The headlines say the justices of the Supreme Court are “openly feuding” and “sniping” at one another over the death penalty. What they are in fact doing is nibbling around the edges.
Some opponents of the death penalty wish to see the Supreme Court declare it unconstitutional, and they are not too picky about how that gets done: not jurisprudence but jurispretext.
The problem with that is that the Constitution itself categorically sanctions capital punishment, for instance by specifying in the Fifth Amendment certain limitations on the conditions in which a person may be “deprived of life.” Whatever “cruel and unusual punishment” means in the Eighth Amendment, no one involving in the drafting of that language or the ratification of the Constitution believed that it prohibited capital punishment. “We should not pretend the Constitution is silent or ambivalent about the basic existence of the practice,” writes Damon Root, author of Overruled: The Long War for Control of the U.S. Supreme Court. “Like it or not, the death penalty is constitutional.” …

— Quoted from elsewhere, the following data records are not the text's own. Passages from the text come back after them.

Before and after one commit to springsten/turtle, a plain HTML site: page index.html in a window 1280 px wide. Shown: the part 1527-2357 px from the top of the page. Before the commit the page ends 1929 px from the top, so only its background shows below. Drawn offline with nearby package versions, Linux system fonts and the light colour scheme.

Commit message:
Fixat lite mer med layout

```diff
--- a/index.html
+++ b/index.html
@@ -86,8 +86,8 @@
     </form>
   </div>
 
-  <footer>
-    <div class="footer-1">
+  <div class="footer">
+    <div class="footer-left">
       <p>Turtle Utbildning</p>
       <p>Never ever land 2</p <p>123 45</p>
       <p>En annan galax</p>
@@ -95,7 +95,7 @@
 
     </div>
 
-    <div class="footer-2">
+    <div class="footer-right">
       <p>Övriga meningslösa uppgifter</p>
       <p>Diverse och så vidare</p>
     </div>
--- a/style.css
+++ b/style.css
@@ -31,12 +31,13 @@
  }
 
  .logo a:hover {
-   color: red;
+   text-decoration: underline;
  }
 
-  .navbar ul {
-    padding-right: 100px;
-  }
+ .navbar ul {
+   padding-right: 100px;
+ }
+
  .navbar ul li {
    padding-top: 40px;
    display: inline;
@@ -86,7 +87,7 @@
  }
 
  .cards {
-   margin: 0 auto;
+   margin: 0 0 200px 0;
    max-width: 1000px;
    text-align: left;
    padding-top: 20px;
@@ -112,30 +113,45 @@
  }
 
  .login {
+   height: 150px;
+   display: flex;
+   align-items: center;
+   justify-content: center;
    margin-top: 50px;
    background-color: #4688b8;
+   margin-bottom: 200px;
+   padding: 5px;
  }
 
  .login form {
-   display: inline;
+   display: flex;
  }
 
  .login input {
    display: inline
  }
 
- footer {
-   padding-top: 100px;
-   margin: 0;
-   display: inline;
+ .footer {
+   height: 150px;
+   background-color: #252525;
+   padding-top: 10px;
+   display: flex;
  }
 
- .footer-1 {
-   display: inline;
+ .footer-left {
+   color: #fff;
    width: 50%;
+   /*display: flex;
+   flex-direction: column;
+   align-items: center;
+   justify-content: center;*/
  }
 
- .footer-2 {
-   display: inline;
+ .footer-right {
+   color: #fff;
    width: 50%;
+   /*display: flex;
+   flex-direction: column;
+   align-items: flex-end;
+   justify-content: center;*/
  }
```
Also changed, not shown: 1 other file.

… Most of the popular arguments against the death penalty are like most investment advice and Republican campaign promises: I want to believe, and am inclined to do so, but they do not stand up to much scrutiny. It may very well be the case that an innocent man will be sentenced to death, but that also is an argument against incarceration, speeding tickets, and much else. An execution cannot be undone, but neither can the damage from 40 years’ wrongful incarceration. The irreversibility of the death penalty is an argument for prudence in its use, as indeed we must be prudent in all uses of state violence. It is not an argument against the thing itself.